Using that traffic data
So what can you do with this data? Well, you can measure how efficiently traffic lights are operating. There are number of different goals signal engineers can examine — and optimize — in the ATSPM:
• Arrival on green: What percentage of vehicles arrive at an intersection where the light heading in that direction is already green? To maximize this, engineers frequently put lights along one street on the same cycle length — say, 90 seconds — so that lights in one direction can sync up.
• Approach delay per vehicle: When approaching an intersection — or waiting at one — how much is each car delayed, on average?
• Split failure: How many times does a red light come before all of the traffic waiting at a light is able to get through?
• Pedestrian phases: Pedestrian traffic wildly differs. Most intersections assume pedestrians will cross streets at about four feet per second, or 2.7 mph. Some intersections, near schools or elderly homes, assume slower walking times. In general, how efficiently does an intersection manage pedestrian traffic alongside its vehicle duties?

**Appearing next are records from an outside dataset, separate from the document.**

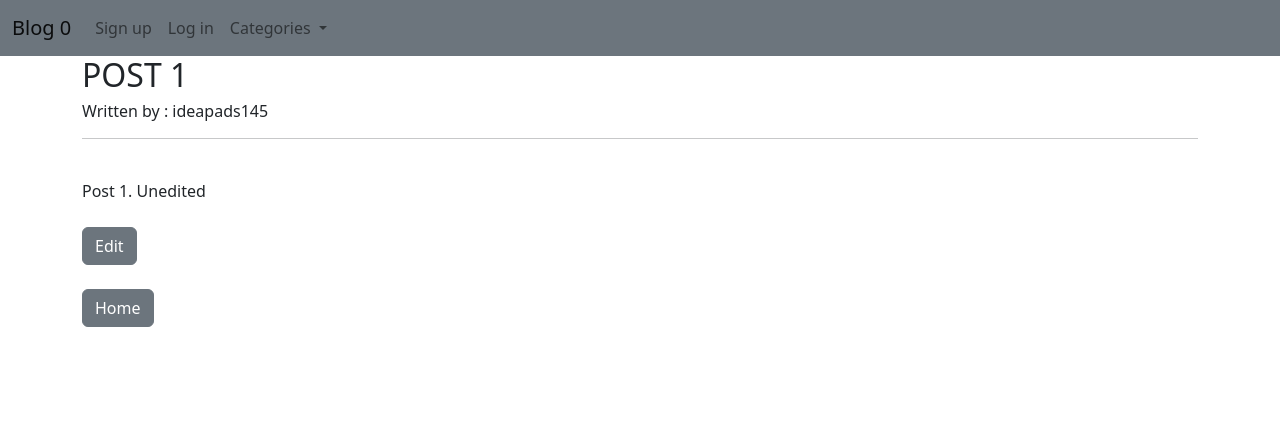
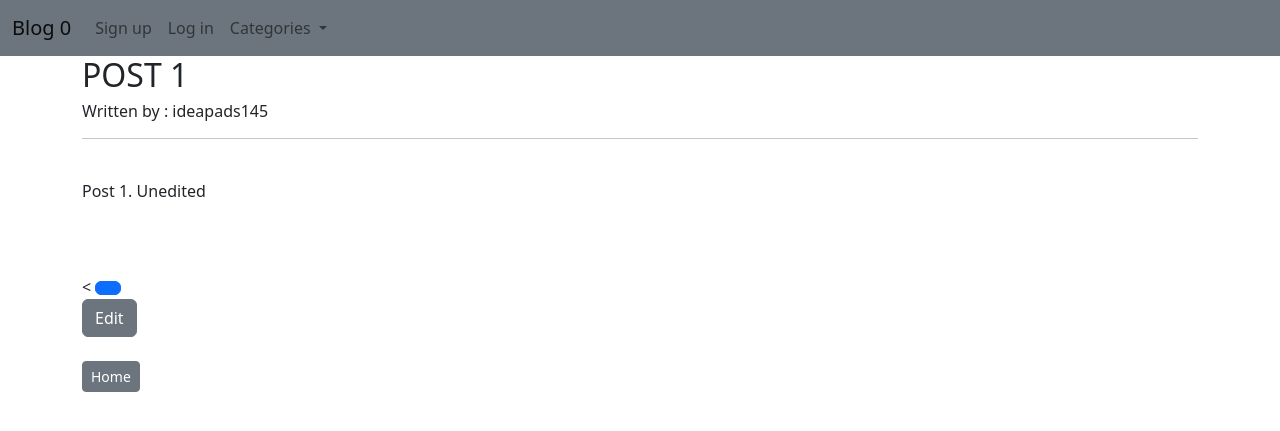
Before and after one commit to grgkimari/techblog, a Django app: page /article/2/ in a window 1280 px wide. Shown: the top 431 px of the page. Run offline with Django 4.2, Linux system fonts and the light colour scheme; data comes from the database, SQL or seed files in the repository; both versions use the stored data as it was after the commit.

Commit message:
added a like button

```diff
--- a/apps/mainblog/Templates/article_details.html
+++ b/apps/mainblog/Templates/article_details.html
@@ -4,7 +4,12 @@
     <h6>Written by : {{post.author}}</h6><hr><br>
     <article>{{post.body}}</article>
     <br>
+    <br><br>
+    <form action="{% url like_post post.pk%}" method="post">
+        <{% csrf_token %}
+        <button type="submit" class="btn btn-primary" name="like_btn" value="Like"></button>
+    </form>
     <a href="{% url 'edit_post' post.pk %}" class="btn btn-secondary">Edit</a>
     <br><br>
-    <a href="{% url 'homepage' %}" class="btn btn-secondary">Home</a>
+    <a href="{% url 'homepage' %}" class="btn btn-sm btn-secondary">Home</a>
 {% endblock %}
--- a/apps/mainblog/forms.py
+++ b/apps/mainblog/forms.py
@@ -12,5 +12,4 @@ class PostForm(forms.ModelForm):
             'title' : forms.TextInput(attrs={'class' : 'form-control',}),
             'author' : forms.TextInput(attrs={'class' : 'form-control', 'value' : '', 'id' : "authorField", "type" : "hidden",}),
             'body' : forms.Textarea(attrs={'class' : 'form-control',}),
-
         }
--- a/apps/mainblog/models.py
+++ b/apps/mainblog/models.py
@@ -18,6 +18,7 @@ class Post(models.Model):
     body = models.TextField()
     dateCreated = models.DateTimeField(auto_now_add=True)
     category = models.CharField(max_length=255,blank=True, null=True)
+    likes = models.ManyToManyField(User, related_name="blogpost")
     class Meta:
         ordering = ['-dateCreated']
 
--- a/apps/mainblog/urls.py
+++ b/apps/mainblog/urls.py
@@ -1,6 +1,6 @@
 from django.urls import path
 from . import views
-from .views import HomeView, ArticleView, AddPostView, EditPostView,DeletePostView, AddCategoryView, CategoryView
+from .views import HomeView, ArticleView, AddPostView, EditPostView,DeletePostView, AddCategoryView, CategoryView, LikeView
 
 urlpatterns = [
     path('',HomeView.as_view(), name = "homepage"),
@@ -10,4 +10,5 @@ urlpatterns = [
     path('delete_post/<int:pk>',DeletePostView.as_view(), name = "delete_post"),
     path('add_category/',AddCategoryView.as_view(), name = "add_category"),
     path('category/<str:category>/',CategoryView, name = "category"),
+    path('like/<int:pk>/',LikeView, name = "like_post"),
 ]
--- a/apps/mainblog/views.py
+++ b/apps/mainblog/views.py
@@ -1,6 +1,6 @@
 from audioop import reverse
 from urllib import request
-from django.shortcuts import render
+from django.shortcuts import render, get_object_or_404
 from  django.views.generic import ListView, DetailView, CreateView, UpdateView, DeleteView
 from .models import Post, Category
 from django.db.models.functions import Lower
@@ -75,3 +75,8 @@ def CategoryView(request, category):
 
     category_posts = [obj for obj in Post.objects.filter(category__icontains = category)]
     return render(request, 'category.html', {'category' : category, 'category_posts' : category_posts})
+
+def LikeView(request, pk):
+    post = get_object_or_404(Post, id = pk)
+    post.likes.add(request.user)
+    return redirect('')
```
Also changed, not shown: apps/mainblog/migrations/0008_post_likes.py (added), db.sqlite3.
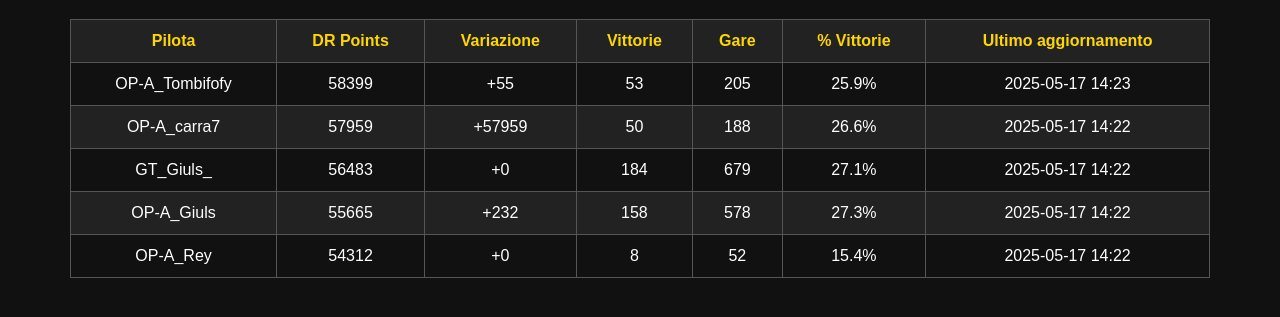
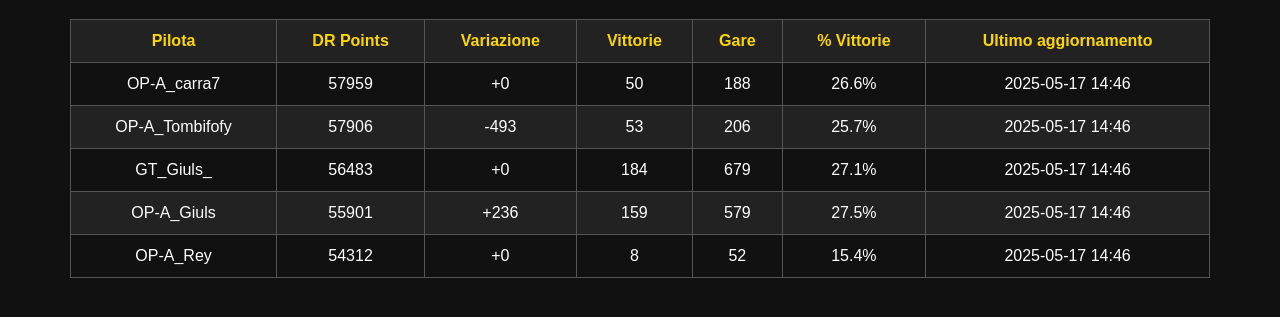
Before and after one commit to Giuls81/gt7dr, a plain HTML site: page index.html in a window 1280 px wide. Shown: the part 101-418 px from the top of the page. Drawn offline with Linux system fonts and the light colour scheme.

Commit message:
Aggiornamento con % vittorie

```diff
--- a/index.html
+++ b/index.html
@@ -20,11 +20,11 @@
             <tr><th>Pilota</th><th>DR Points</th><th>Variazione</th><th>Vittorie</th><th>Gare</th><th>% Vittorie</th><th>Ultimo aggiornamento</th></tr>
         </thead>
         <tbody>
-<tr><td>OP-A_Tombifofy</td><td>58399</td><td>+55</td><td>53</td><td>205</td><td>25.9%</td><td>2025-05-17 14:23</td></tr>
-<tr><td>OP-A_carra7</td><td>57959</td><td>+57959</td><td>50</td><td>188</td><td>26.6%</td><td>2025-05-17 14:22</td></tr>
-<tr><td>GT_Giuls_</td><td>56483</td><td>+0</td><td>184</td><td>679</td><td>27.1%</td><td>2025-05-17 14:22</td></tr>
-<tr><td>OP-A_Giuls</td><td>55665</td><td>+232</td><td>158</td><td>578</td><td>27.3%</td><td>2025-05-17 14:22</td></tr>
-<tr><td>OP-A_Rey</td><td>54312</td><td>+0</td><td>8</td><td>52</td><td>15.4%</td><td>2025-05-17 14:22</td></tr>
+<tr><td>OP-A_carra7</td><td>57959</td><td>+0</td><td>50</td><td>188</td><td>26.6%</td><td>2025-05-17 14:46</td></tr>
+<tr><td>OP-A_Tombifofy</td><td>57906</td><td>-493</td><td>53</td><td>206</td><td>25.7%</td><td>2025-05-17 14:46</td></tr>
+<tr><td>GT_Giuls_</td><td>56483</td><td>+0</td><td>184</td><td>679</td><td>27.1%</td><td>2025-05-17 14:46</td></tr>
+<tr><td>OP-A_Giuls</td><td>55901</td><td>+236</td><td>159</td><td>579</td><td>27.5%</td><td>2025-05-17 14:46</td></tr>
+<tr><td>OP-A_Rey</td><td>54312</td><td>+0</td><td>8</td><td>52</td><td>15.4%</td><td>2025-05-17 14:46</td></tr>
         </tbody>
     </table>
 </body>
```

This can all be calculated for any stretch of time. So, for example, I can look at the intersection of 4500 South and State Street, and see which directions saw green at which times between 5 and 6 p.m. on Thursday.
Or take my small gripe intersection, at I-80 and 700 East, where I had to wait a few seconds longer than usual. The arrival on green percentage for cars hitting northbound took a sudden tumble, just as I experienced:

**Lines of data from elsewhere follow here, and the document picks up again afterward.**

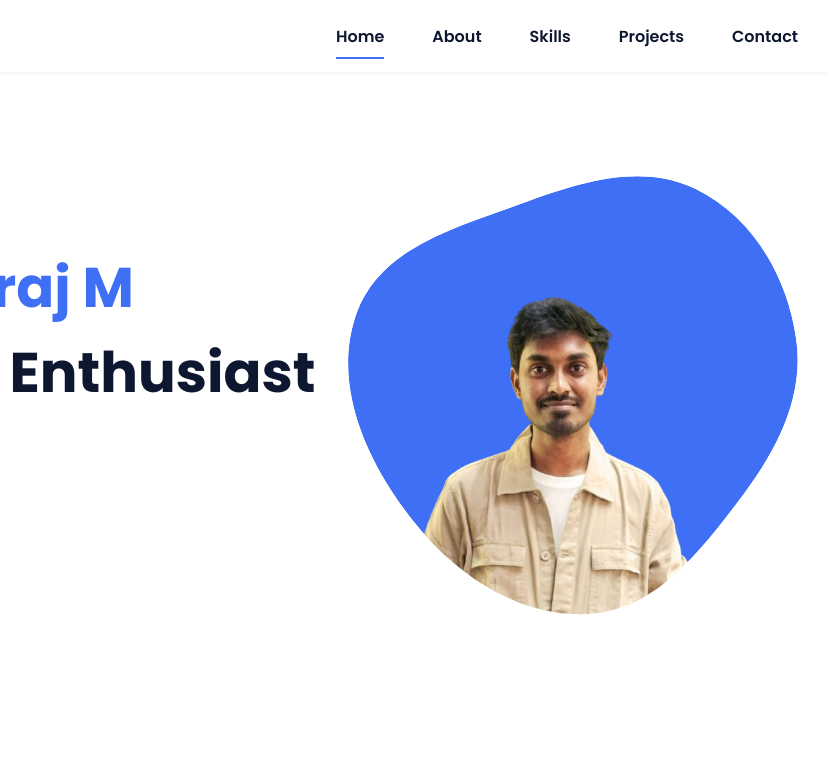
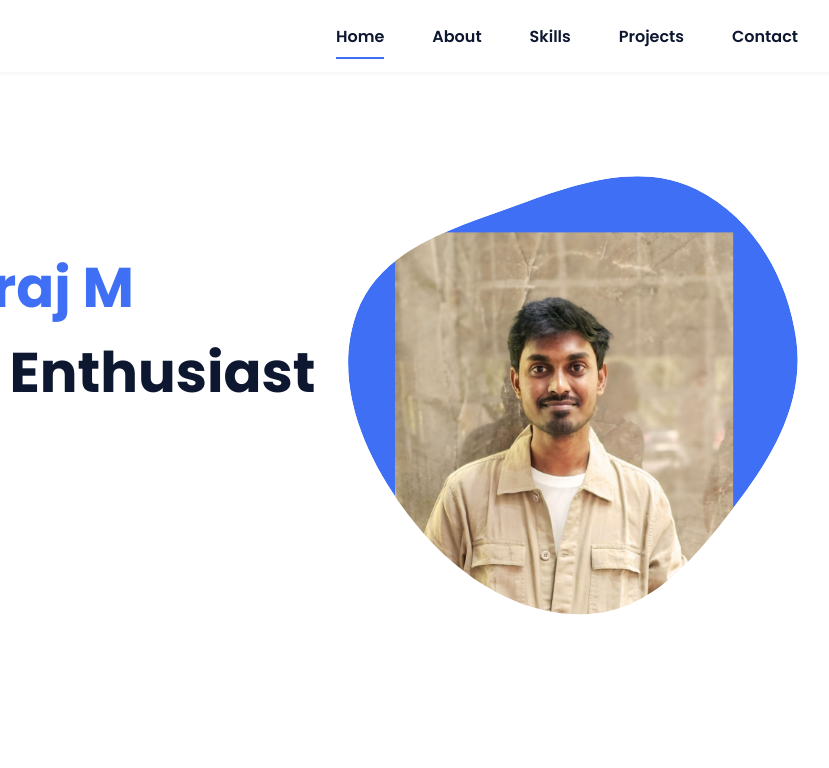
Before and after one commit to NagrajM99/dup2, a plain HTML site: page index.html in a window 1280 px wide. Shown: the top 768 px of the page, 354-1183 px from the left. Drawn offline with nearby package versions, Linux system fonts and the light colour scheme.

Commit message:
Update index.html

```diff
--- a/index.html
+++ b/index.html
@@ -56,7 +56,7 @@
                         </mask>
                         <g mask="url(#mask0)">
                             <path d="M9.19024 145.964C34.0253 76.5814 114.865 54.7299 184.111 29.4823C245.804 6.98884 311.86 -14.9503 370.735 14.143C431.207 44.026 467.948 107.508 477.191 174.311C485.897 237.229 454.931 294.377 416.506 344.954C373.74 401.245 326.068 462.801 255.442 466.189C179.416 469.835 111.552 422.137 65.1576 361.805C17.4835 299.81 -17.1617 219.583 9.19024 145.964Z"/>
-                            <image class="home__blob-img" x="50" y="60" href="assets/img/plain.png"/>
+                            <image class="home__blob-img" x="50" y="60" href="assets/img/main.jpeg"/>
                         </g>
                     </svg>
                 </div>
```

With it came longer average delay at the intersection as well.
Again: ATSPM is online for anyone, so you can pull charts like these, and many others for the intersections you use on a regular basis. The biggest difference is that, on the system’s back end, UDOT signal engineers can adjust the plans the actual lights use to try to minimize traffic.
Reporting necessary fixes
How do the signal engineers know when things aren’t working well at a particular intersection?
First, there’s a fairly regular recalibration. UDOT goes to each of its intersections every few years (more often in places with extreme growth, like the southwest end of the Salt Lake Valley) to recalculate average traffic counts and rebuild light timing from there.
What about for more urgent problems? In some cases, the system can raise red flags. For example, if a sensor at a particular stoplight shows no cars triggering it for an unusual amount of time, it probably means that the sensor is broken. The system notifies engineers, who then notify technicians to go out to the signal to investigate.
Sometimes, that’s a quick fix that can happen in a couple of days. Other times, parts have to be shipped out, and the road temporarily closed, to repair the troubled sensor. In either case, the signal engineers will find a way to patch the light’s timing — by, for example, telling a light to always give one direction a green light every cycle, even if no car is detected in that direction due to the broken sensor.
In a large number of cases, problems require human detection. That can come from either the signal engineers watching the system or from the general public. UDOT has a number of ways you can reach out, but the preferred method is through the “Click ‘n Fix” App, available for both Apple and Android devices. There, you can send reports of things not working smoothly — traffic lights, yes, but also things like potholes and broken cameras.
In the case of the intersection at I-80 and 700 East, the slight delay in light timing actually was causing a traffic problem at peak times. Cars waiting for the light to change were sometimes blocking the turn lanes for traffic coming off the freeway. When that happened, engineers investigated the problem. UDOT suspected that a power surge had caused two connected lights to become disconnected, resulting in the mismatched green-light timing.
Coincidentally, the problem was fixed a day before I called UDOT. Arrival on green percentages are back to normal — and so is my commute.
Now, how do I get my seconds back?
Andy Larsen is a data columnist for The Salt Lake Tribune. You can reach him at email@example.com.